Humans are fascinated by the rare, the strange, and the extreme. The tallest man, the oldest woman, the largest pumpkin. Add the suffix est and you can sell tickets.
Personally, and probably because I’m knee high to a grasshopper myself, I like small. Miniature shoes, tea cups, Disney’s Tinker Bell. Shrink anything down small enough and it’s adorable.
A German-Madagascan expedition team has discovered what they believe to be the smallest reptile on earth. The Brookesia Nana or nano-chameleon’s total length, from nose to tail, is just under 22 mm (0.87 “).
Here we are, living the sequel to a movie we never wanted to be in.
Social distancing, masks, quarantines, lockdowns, not to mention the parents battling with online learning, the people forced into unemployment, the gruesome ICU statistics, and the ever present threat of contracting this nasty little virus.
Yeah, fun times.

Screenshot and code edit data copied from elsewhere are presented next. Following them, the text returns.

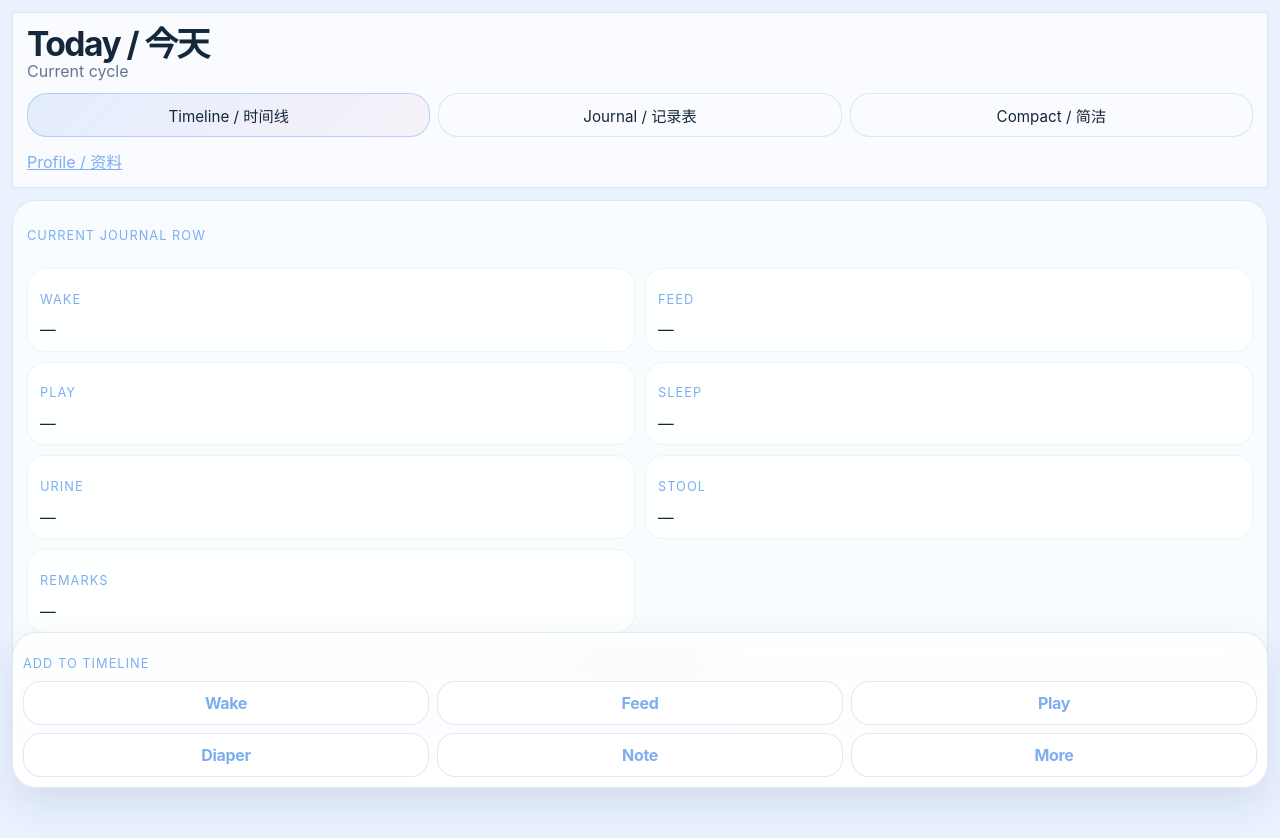
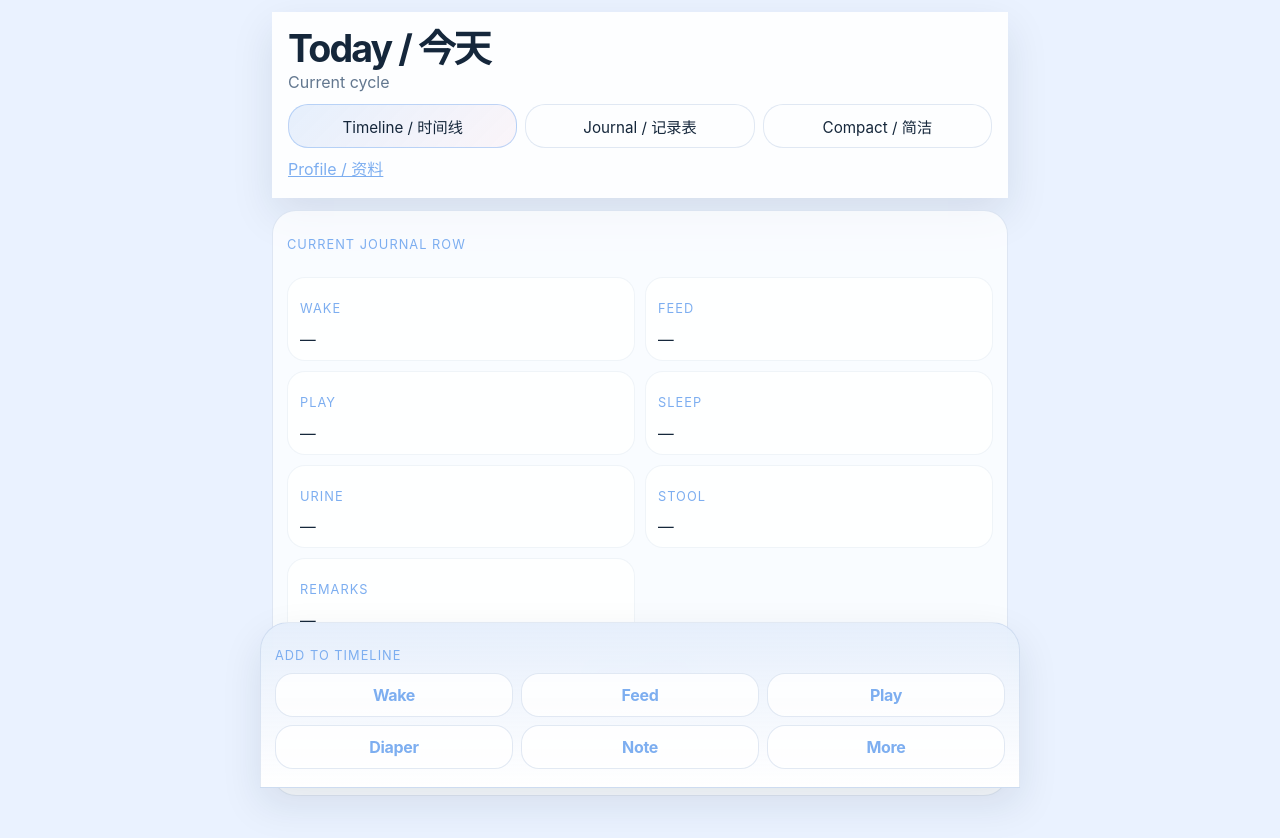
Before and after one commit to timothysantos/babyflow, a React (Vite) app: page / in a window 1280 px wide. Shown: the top 838 px of the page. Built offline with nearby package versions, Linux system fonts and the light colour scheme; no server answers.

Commit message:
feat: unify page scaffold and dock layout

```diff
--- a/src/client/global.css
+++ b/src/client/global.css
@@ -63,12 +63,13 @@ body {
   margin: 0;
 }
 
-.today-page {
+.page-shell {
   display: grid;
   gap: 12px;
   width: 100%;
-  max-width: none;
-  padding: 12px 12px calc(140px + env(safe-area-inset-bottom, 0px));
+  max-width: 760px;
+  margin-inline: auto;
+  padding: 12px 12px calc(184px + env(safe-area-inset-bottom, 0px));
   box-sizing: border-box;
 }
 
@@ -93,6 +94,58 @@ body {
 
 .today-hero {
   border-radius: 0;
+  display: grid;
+  gap: 12px;
+  background: var(--bg-elevated);
+  border-color: rgba(147, 180, 225, 0.34);
+  box-shadow: var(--shadow);
+  padding: 18px 16px;
+}
+
+.page-hero {
+  border-radius: 0;
+  display: grid;
+  gap: 12px;
+  background: var(--bg-elevated);
+  border-color: rgba(147, 180, 225, 0.34);
+  box-shadow: var(--shadow);
+  padding: 18px 16px;
+}
+
+.page-surface {
+  width: 100%;
+  box-sizing: border-box;
+}
+
+.page-hero-copy {
+  display: grid;
+  gap: 4px;
+}
+
+.page-hero-actions {
+  display: grid;
+  gap: 8px;
+}
+
+.page-shell .page-eyebrow {
+  margin: 0;
+  color: var(--text-soft);
+  font-size: 0.82rem;
+  letter-spacing: 0.11em;
+  text-transform: uppercase;
+}
+
+.page-title {
+  margin: 0;
+  font-size: clamp(1.7rem, 4.8vw, 2.35rem);
+  line-height: 1;
+  letter-spacing: -0.05em;
+}
+
+.page-subtitle {
+  margin: 0;
+  color: var(--text-soft);
+  font-size: 1rem;
 }
 
 .section-label {
@@ -176,17 +229,20 @@ button[aria-pressed='true'],
 }
 
 .quick-action-dock {
-  width: 100%;
+  width: calc(100% + 24px);
   box-sizing: border-box;
   position: sticky;
   bottom: calc(12px + env(safe-area-inset-bottom, 0px));
+  margin-inline: -12px;
   display: grid;
   grid-template-columns: repeat(3, minmax(0, 1fr));
   gap: 8px;
-  background: linear-gradient(180deg, rgba(255, 255, 255, 0.72), rgba(255, 255, 255, 0.98));
+  background:
+    linear-gradient(180deg, rgba(117, 165, 236, 0.18), rgba(255, 255, 255, 0.96)),
+    var(--bg-elevated);
   border: 1px solid var(--border);
-  border-radius: 24px;
-  padding: 10px 10px calc(10px + env(safe-area-inset-bottom, 0px));
+  border-radius: 28px 28px 0 0;
+  padding: 12px 14px calc(18px + env(safe-area-inset-bottom, 0px));
   box-shadow: var(--shadow);
   backdrop-filter: blur(18px);
   -webkit-backdrop-filter: blur(18px);
@@ -401,3 +457,17 @@ button[aria-pressed='true'],
 .today-profile-link {
   align-self: start;
 }
+
+.page-row-header {
+  display: flex;
+  flex-wrap: wrap;
+  justify-content: space-between;
+  gap: 8px;
+  align-items: baseline;
+}
+
+.page-row-caption {
+  margin: 0;
+  color: var(--text-soft);
+  font-size: 0.85rem;
+}
--- /dev/null
+++ b/src/client/layouts/PageShell.tsx
@@ -0,0 +1,27 @@
+import type { ReactNode } from 'react';
+
+type Props = {
+  eyebrow?: string;
+  title: string;
+  subtitle?: string;
+  actions?: ReactNode;
+  children: ReactNode;
+  className?: string;
+  testId?: string;
+};
+
+export function PageShell({ eyebrow, title, subtitle, actions, children, className = '', testId }: Props) {
+  return (
+    <main className={`page-shell ${className}`.trim()} data-testid={testId}>
+      <section className="page-hero page-surface">
+        <div className="page-hero-copy">
+          {eyebrow ? <p className="page-eyebrow">{eyebrow}</p> : null}
+          <h1 className="page-title">{title}</h1>
+          {subtitle ? <p className="page-subtitle">{subtitle}</p> : null}
+        </div>
+        {actions ? <div className="page-hero-actions">{actions}</div> : null}
+      </section>
+      {children}
+    </main>
+  );
+}
--- a/src/client/routes/BabySelectPage.tsx
+++ b/src/client/routes/BabySelectPage.tsx
@@ -2,6 +2,7 @@ import { useEffect, useState } from 'react';
 import { Link } from 'react-router-dom';
 import { BabyForm } from '../components/baby/BabyForm';
 import { LanguageToggle } from '../components/i18n/LanguageToggle';
+import { PageShell } from '../layouts/PageShell';
 import { calculateAgeWeek, type BabyDraft, type PreferredLanguage } from '../../domain/baby/baby.types';
 import en from '../../infrastructure/i18n/locales/en.json';
 import zh from '../../infrastructure/i18n/locales/zh-Hans.json';
@@ -28,17 +29,23 @@ export function BabySelectPage() {
   }, [language]);
 
   return (
-    <main className="panel-stack" data-testid="baby-select-page">
-      <section className="timeline-card">
-        <p className="section-label">Profile and language</p>
-        <h1 className="today-title">Baby profile / 宝宝资料</h1>
+    <PageShell
+      title="Baby profile / 宝宝资料"
+      subtitle="Care settings and locale"
+      testId="baby-select-page"
+      className="page-stack panel-stack"
+      actions={
         <Link to="/">Today / 今天</Link>
-      </section>
+      }
+    >
       <section className="timeline-card panel-stack">
+        <div className="page-row-header">
+          <p className="page-row-caption">Language / 语言</p>
+        </div>
         <LanguageToggle value={language} onChange={setLanguage} />
         <section aria-label="labels-preview" className="replay-card">
-        <p>{labelsFor(language)['journal.wake_up_time']}</p>
-        <p>{labelsFor(language)['journal.feed']}</p>
+          <p>{labelsFor(language)['journal.wake_up_time']}</p>
+          <p>{labelsFor(language)['journal.feed']}</p>
         </section>
       </section>
       <section className="timeline-card panel-stack">
@@ -72,6 +79,6 @@ export function BabySelectPage() {
       <p className="status-chip live-chip" data-testid="bilingual-label">
         {labelsFor(language)['journal.wake_up_time']}
       </p>
-    </main>
+    </PageShell>
   );
 }
--- a/src/client/routes/TodayPage.tsx
+++ b/src/client/routes/TodayPage.tsx
@@ -1,6 +1,7 @@
 import { useEffect, useMemo, useState } from 'react';
 import { Link } from 'react-router-dom';
 import { MobileShell } from '../layouts/MobileShell';
+import { PageShell } from '../layouts/PageShell';
 import { QuickActionDock } from '../components/actions/QuickActionDock';
 import { EventLog } from '../components/events/EventLog';
 import type { CycleEventDTO, CycleEventKind } from '../../domain/event/event.types';
@@ -111,12 +112,13 @@ export function TodayPage() {
 
   return (
     <MobileShell>
-      <main className="today-page" data-testid="today-page">
-        <section className="timeline-card panel-stack today-hero">
-          <div>
-            <h1 className="today-title">Today / 今天</h1>
-            <p className="today-subtitle">Current cycle</p>
-          </div>
+      <PageShell
+        title="Today / 今天"
+        subtitle="Current cycle"
+        testId="today-page"
+        className="today-page"
+        actions={
+          <>
             <div className="view-mode-switcher" role="group" aria-label="View mode switcher" data-testid="view-mode-switcher">
               <button type="button" aria-pressed={viewMode === 'timeline'} onClick={() => setViewMode('timeline')}>
                 Timeline / 时间线
@@ -131,7 +133,9 @@ export function TodayPage() {
             <Link to="/profile" className="today-profile-link">
               Profile / 资料
             </Link>
-        </section>
+          </>
+        }
+      >
         {viewMode === 'journal' ? (
           <PaperJournalView rows={[rowViewModel]} />
         ) : viewMode === 'compact' ? (
@@ -189,7 +193,7 @@ export function TodayPage() {
             ) : null}
           </>
         )}
-      </main>
+      </PageShell>
     </MobileShell>
   );
 }
```
Also changed, not shown: 1 other file (tests, documents, lock files or other folders). Lines whose indentation alone changed are shown as unchanged.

Now, imagine this…
Imagine living through a pandemic, not once, but twice.
Born in 1911, in Lauder, Manitoba, Jemima Westcott was seven years old when the Spanish Flu struck in 1918. There was no social distancing back then, no vaccine, and the schools stayed open. Jemima remembers having to douse her handkerchief in eucalyptus oil which was thought to be both a preventative and a cure. 55,000 Canadians lost their lives to that plague, but Jemima’s family and their farming community escaped the worst of it.
A retired teacher, mother to five, and grandmother to fifteen, Jemima is once again waiting out a pandemic. To keep in touch with the family who can’t visit now, Jemima has learned to make video calls.
Just to keep it interesting, Covid-19 has come up with a few new variations. And here we are, hunkering down for another winter of lockdown, Zoom, and Netflix.
Into a sadly distanced holiday season, Netflix dropped a champagne glass bubbling over with cheer. Death to 2020, a British mockumentary from the creative minds behind Black Mirror, had me laughing out loud.
In a year that bounced from frightening to bizzare and back again, Charlie Brooker and Annabel Jones have managed to find the funny. Find it, dissect it, and serve it up on a platter—proving that laughter is the best medicine.
If you’re feeling a little lost and low, now that the gifts have been opened, the balls have dropped, and the fireworks are over, check out Death to 2020. It injects humour into a year that desperately needed it.
Covid-19 has changed everything and Halloween is no exception. The scattering of houses in our neighbourhood dressed for the ghoulish holiday won’t be handing out candy. Not this year.
Kids are still buying costumes, but they won’t be roaming the streets. Pumpkins, candy apples, and ghost stories will be shared among bubble members in numbers of ten or less.
No parades of miniature Darth Vaders, but if you happen to be in Edmonton come October 31, you might find an unusual funeral procession winding its way through the streets.
No dearly departed, no cemetery visits, just a bunch of car enthusiasts celebrating the Halloween with a display of their favourite rides—hearses.
Who you gonna call?
Robb Eggertson, founder of the the Edmonton Bone-Wagon Association, 460 members strong. Their usual parking lot meet-and-greet being a bad idea this year, they’ve decided to share the fun—and their vintage vehicles.
Good intentions might, or might not, pave the road to hell, but they don’t take you one metre down the path to a happier number on the scale.
Not when your jog around the track at the park ends up at the local Dairy Queen and your fifteen minute stint on the rowing machine has you pawing through the freezer for that ice cream sandwich you swore you weren’t going to eat.
If only all it took to fit into your thin clothes were good intentions, but I hear it takes something called discipline.